Disquieting Muses is a labor of love. I put up the money to secure the site for DM and I do it with every good intention. My editors dedicate themselves to a rigorous schedule of reading, writing, listening, researching, and, of course, editing. No one gets paid. We make the effort for--dare I say?--art's sake. I think the effort is a good one. Last year, a reader mentioned that she enjoyed about fifty percent of our just-released issue's poetry. Perhaps she meant this as a complaint, but I found it a high compliment; after all, it's not often that I open a poetry magazine I've purchased and am interested by anywhere near one-half of the poems inside!

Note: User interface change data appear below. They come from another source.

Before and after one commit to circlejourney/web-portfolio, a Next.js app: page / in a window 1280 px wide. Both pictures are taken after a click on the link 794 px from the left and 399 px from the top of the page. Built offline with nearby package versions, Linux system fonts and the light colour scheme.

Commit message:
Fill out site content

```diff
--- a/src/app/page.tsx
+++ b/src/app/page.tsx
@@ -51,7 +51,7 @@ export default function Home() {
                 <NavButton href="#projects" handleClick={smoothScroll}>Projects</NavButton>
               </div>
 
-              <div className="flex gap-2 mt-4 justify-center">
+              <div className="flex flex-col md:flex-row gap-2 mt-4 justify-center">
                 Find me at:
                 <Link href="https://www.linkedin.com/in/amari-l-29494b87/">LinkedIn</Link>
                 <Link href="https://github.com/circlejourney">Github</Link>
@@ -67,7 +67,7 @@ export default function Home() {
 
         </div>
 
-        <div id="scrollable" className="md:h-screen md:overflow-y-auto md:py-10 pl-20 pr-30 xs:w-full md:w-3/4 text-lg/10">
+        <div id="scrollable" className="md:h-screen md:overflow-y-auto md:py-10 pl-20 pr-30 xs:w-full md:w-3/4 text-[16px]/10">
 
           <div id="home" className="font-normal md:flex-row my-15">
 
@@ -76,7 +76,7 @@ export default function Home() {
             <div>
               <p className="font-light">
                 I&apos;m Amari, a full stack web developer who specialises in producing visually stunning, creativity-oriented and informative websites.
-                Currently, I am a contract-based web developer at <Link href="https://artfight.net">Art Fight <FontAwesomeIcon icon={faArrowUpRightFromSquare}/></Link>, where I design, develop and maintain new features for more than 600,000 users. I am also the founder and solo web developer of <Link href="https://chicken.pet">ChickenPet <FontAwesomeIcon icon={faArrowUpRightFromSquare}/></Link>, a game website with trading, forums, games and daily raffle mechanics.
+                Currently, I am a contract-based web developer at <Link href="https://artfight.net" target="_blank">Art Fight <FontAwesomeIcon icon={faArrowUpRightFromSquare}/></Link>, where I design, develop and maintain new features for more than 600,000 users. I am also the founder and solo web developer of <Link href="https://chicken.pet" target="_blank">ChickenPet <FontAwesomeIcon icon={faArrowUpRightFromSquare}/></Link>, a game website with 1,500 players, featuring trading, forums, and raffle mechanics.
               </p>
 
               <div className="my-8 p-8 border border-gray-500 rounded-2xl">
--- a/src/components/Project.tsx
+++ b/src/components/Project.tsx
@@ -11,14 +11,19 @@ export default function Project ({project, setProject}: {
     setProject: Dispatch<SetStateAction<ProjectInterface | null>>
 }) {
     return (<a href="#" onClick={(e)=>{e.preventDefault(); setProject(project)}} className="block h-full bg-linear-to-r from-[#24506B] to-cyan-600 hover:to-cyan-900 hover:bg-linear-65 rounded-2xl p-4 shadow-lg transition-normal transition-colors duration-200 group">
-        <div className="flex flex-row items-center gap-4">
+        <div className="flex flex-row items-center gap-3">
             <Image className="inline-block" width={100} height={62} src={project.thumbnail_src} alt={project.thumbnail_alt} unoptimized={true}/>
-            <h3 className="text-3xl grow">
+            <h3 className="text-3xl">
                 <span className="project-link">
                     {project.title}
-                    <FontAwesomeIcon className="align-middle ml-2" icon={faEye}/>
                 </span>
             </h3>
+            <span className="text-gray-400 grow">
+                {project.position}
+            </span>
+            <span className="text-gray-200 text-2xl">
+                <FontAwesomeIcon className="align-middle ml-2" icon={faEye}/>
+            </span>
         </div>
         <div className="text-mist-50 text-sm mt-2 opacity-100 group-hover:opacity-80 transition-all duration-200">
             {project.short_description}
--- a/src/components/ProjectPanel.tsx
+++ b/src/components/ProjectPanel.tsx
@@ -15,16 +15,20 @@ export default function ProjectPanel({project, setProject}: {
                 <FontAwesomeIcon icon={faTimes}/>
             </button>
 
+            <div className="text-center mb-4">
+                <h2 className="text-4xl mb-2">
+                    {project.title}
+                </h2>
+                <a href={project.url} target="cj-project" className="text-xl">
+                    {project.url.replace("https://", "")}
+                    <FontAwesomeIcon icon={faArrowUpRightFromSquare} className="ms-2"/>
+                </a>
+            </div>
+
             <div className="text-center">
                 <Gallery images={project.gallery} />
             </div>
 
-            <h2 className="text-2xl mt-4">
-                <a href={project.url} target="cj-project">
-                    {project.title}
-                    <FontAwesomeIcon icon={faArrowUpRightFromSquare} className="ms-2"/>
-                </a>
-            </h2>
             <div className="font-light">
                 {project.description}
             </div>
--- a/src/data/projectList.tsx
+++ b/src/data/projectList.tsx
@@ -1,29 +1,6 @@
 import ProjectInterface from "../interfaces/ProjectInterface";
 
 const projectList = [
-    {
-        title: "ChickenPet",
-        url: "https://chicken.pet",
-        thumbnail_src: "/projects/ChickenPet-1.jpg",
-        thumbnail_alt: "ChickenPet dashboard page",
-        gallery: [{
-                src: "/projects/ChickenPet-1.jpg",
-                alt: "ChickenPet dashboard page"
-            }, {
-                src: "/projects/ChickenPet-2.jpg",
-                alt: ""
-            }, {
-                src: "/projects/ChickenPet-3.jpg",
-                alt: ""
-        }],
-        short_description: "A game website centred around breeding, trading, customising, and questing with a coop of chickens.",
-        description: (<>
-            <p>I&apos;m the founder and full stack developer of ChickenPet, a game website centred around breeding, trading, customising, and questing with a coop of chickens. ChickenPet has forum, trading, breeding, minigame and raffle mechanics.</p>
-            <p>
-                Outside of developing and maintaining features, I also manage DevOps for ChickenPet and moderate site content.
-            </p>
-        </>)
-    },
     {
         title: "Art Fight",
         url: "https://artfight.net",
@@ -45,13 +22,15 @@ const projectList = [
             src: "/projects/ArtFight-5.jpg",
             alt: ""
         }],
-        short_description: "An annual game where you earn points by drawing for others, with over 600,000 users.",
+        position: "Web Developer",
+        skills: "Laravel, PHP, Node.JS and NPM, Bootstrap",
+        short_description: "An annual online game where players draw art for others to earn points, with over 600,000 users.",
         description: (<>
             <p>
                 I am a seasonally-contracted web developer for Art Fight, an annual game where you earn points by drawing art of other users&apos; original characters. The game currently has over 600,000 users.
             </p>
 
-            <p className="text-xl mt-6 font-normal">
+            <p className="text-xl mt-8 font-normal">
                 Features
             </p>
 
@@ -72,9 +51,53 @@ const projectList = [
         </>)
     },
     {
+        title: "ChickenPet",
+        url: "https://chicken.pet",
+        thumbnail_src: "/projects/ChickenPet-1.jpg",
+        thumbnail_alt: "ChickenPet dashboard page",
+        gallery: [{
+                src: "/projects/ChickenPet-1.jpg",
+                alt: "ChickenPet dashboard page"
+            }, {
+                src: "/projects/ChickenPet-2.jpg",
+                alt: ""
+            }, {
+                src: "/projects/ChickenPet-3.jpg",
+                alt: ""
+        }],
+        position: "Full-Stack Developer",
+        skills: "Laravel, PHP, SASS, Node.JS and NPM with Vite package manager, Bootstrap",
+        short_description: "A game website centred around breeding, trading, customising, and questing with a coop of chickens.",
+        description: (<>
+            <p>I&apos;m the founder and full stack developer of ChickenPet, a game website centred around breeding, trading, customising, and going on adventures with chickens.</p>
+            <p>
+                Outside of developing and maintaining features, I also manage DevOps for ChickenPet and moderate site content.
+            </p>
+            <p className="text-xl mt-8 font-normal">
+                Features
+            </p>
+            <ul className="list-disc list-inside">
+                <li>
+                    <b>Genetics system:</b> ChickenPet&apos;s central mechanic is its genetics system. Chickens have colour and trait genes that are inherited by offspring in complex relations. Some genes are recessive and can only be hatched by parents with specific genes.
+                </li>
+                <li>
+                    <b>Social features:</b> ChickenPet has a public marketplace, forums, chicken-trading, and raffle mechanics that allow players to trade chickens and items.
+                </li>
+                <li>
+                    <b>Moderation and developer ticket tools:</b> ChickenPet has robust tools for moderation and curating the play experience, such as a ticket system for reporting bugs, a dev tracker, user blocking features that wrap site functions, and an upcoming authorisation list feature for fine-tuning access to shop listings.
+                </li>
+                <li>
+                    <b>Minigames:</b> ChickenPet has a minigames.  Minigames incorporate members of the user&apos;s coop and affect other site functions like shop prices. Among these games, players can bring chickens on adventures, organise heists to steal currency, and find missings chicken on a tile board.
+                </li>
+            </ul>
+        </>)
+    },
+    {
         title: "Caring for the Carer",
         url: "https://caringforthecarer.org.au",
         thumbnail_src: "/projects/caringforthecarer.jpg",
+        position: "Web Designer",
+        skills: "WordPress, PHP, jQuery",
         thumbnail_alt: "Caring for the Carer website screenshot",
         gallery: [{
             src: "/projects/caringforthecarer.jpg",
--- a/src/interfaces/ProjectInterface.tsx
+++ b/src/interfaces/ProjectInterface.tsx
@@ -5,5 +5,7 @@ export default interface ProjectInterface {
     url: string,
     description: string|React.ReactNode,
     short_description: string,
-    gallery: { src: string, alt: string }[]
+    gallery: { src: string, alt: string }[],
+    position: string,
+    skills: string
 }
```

One way to show appreciation for those publications that do impress with a majority of the work they publish is to subscribe. Nice as it is to have hundreds of free literary magazines online, it's also nice to support the good paper magazines with that small monetary gesture. We at DM often discuss the possibility of some day taking our magazine to paper, and money is consistently the main concern. In the interim, though, we have decided to begin a search for feasible ways to offer something more concrete for contributors.

We've decided to make our first gesture The Muses Award: a $100 prize which will be given annually for the best poem to first appear in Disquieting Muses. (And we'll PAY it!) There is no entry fee. There is no special entry process. The editors will select a winner from all previously/simultaneously unpublished poems that appear in Disquieting Muses in a given year. The award will be announced with the release of the November issue.

We will, of course, continue to nominate poems to The Pushcart Prize, and we'll be on the lookout for other such opportunities. If you know of an award in which we can participate by nominating our contributors, do drop us a line and let us know. Similarly, feel free to refer poets whose work has your admiration. Two of DM's prime goals remain thus: to help elevate appreciation for the work of our contributors, and to serve our readers by offering, without charge, a magazine filled with the most interesting poetry available to us.

Dancing Bear
Disquieting Muses